What the exercise asks >>
Output the entries below so that they read exactly as they do now.

Data supplied >>
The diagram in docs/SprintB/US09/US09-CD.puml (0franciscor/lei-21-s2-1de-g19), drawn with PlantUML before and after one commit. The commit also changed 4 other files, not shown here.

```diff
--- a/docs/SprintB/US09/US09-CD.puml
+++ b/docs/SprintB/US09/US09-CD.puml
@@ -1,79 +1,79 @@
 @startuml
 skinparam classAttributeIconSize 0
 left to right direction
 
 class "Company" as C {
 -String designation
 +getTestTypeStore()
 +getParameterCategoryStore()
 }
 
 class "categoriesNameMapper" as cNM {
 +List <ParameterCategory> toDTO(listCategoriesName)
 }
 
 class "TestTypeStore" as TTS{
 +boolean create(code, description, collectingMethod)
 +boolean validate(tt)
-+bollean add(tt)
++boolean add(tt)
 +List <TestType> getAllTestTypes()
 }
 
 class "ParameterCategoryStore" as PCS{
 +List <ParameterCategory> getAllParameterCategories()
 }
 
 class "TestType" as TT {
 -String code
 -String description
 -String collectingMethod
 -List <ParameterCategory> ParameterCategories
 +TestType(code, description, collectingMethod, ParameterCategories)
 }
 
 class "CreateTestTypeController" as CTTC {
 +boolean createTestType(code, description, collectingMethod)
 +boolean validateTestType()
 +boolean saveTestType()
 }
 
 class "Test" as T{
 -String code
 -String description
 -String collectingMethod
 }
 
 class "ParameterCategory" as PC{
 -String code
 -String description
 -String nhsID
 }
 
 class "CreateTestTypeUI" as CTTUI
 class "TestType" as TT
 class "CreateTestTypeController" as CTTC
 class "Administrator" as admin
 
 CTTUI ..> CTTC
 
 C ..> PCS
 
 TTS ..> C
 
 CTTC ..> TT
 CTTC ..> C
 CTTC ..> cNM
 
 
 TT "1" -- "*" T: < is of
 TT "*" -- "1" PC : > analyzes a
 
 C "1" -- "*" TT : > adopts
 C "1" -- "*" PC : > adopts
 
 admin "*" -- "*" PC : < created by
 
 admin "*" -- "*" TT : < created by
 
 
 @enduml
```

Answer space >>
The diagram in docs/SprintB/US09/US09-CD.puml (0franciscor/lei-21-s2-1de-g19), drawn with PlantUML before and after one commit. The commit also changed 4 other files, not shown here.

```diff
--- a/docs/SprintB/US09/US09-CD.puml
+++ b/docs/SprintB/US09/US09-CD.puml
@@ -1,79 +1,79 @@
 @startuml
 skinparam classAttributeIconSize 0
 left to right direction
 
 class "Company" as C {
 -String designation
 +getTestTypeStore()
 +getParameterCategoryStore()
 }
 
 class "categoriesNameMapper" as cNM {
 +List <ParameterCategory> toDTO(listCategoriesName)
 }
 
 class "TestTypeStore" as TTS{
 +boolean create(code, description, collectingMethod)
 +boolean validate(tt)
-+bollean add(tt)
++boolean add(tt)
 +List <TestType> getAllTestTypes()
 }
 
 class "ParameterCategoryStore" as PCS{
 +List <ParameterCategory> getAllParameterCategories()
 }
 
 class "TestType" as TT {
 -String code
 -String description
 -String collectingMethod
 -List <ParameterCategory> ParameterCategories
 +TestType(code, description, collectingMethod, ParameterCategories)
 }
 
 class "CreateTestTypeController" as CTTC {
 +boolean createTestType(code, description, collectingMethod)
 +boolean validateTestType()
 +boolean saveTestType()
 }
 
 class "Test" as T{
 -String code
 -String description
 -String collectingMethod
 }
 
 class "ParameterCategory" as PC{
 -String code
 -String description
 -String nhsID
 }
 
 class "CreateTestTypeUI" as CTTUI
 class "TestType" as TT
 class "CreateTestTypeController" as CTTC
 class "Administrator" as admin
 
 CTTUI ..> CTTC
 
 C ..> PCS
 
 TTS ..> C
 
 CTTC ..> TT
 CTTC ..> C
 CTTC ..> cNM
 
 
 TT "1" -- "*" T: < is of
 TT "*" -- "1" PC : > analyzes a
 
 C "1" -- "*" TT : > adopts
 C "1" -- "*" PC : > adopts
 
 admin "*" -- "*" PC : < created by
 
 admin "*" -- "*" TT : < created by
 
 
 @enduml
```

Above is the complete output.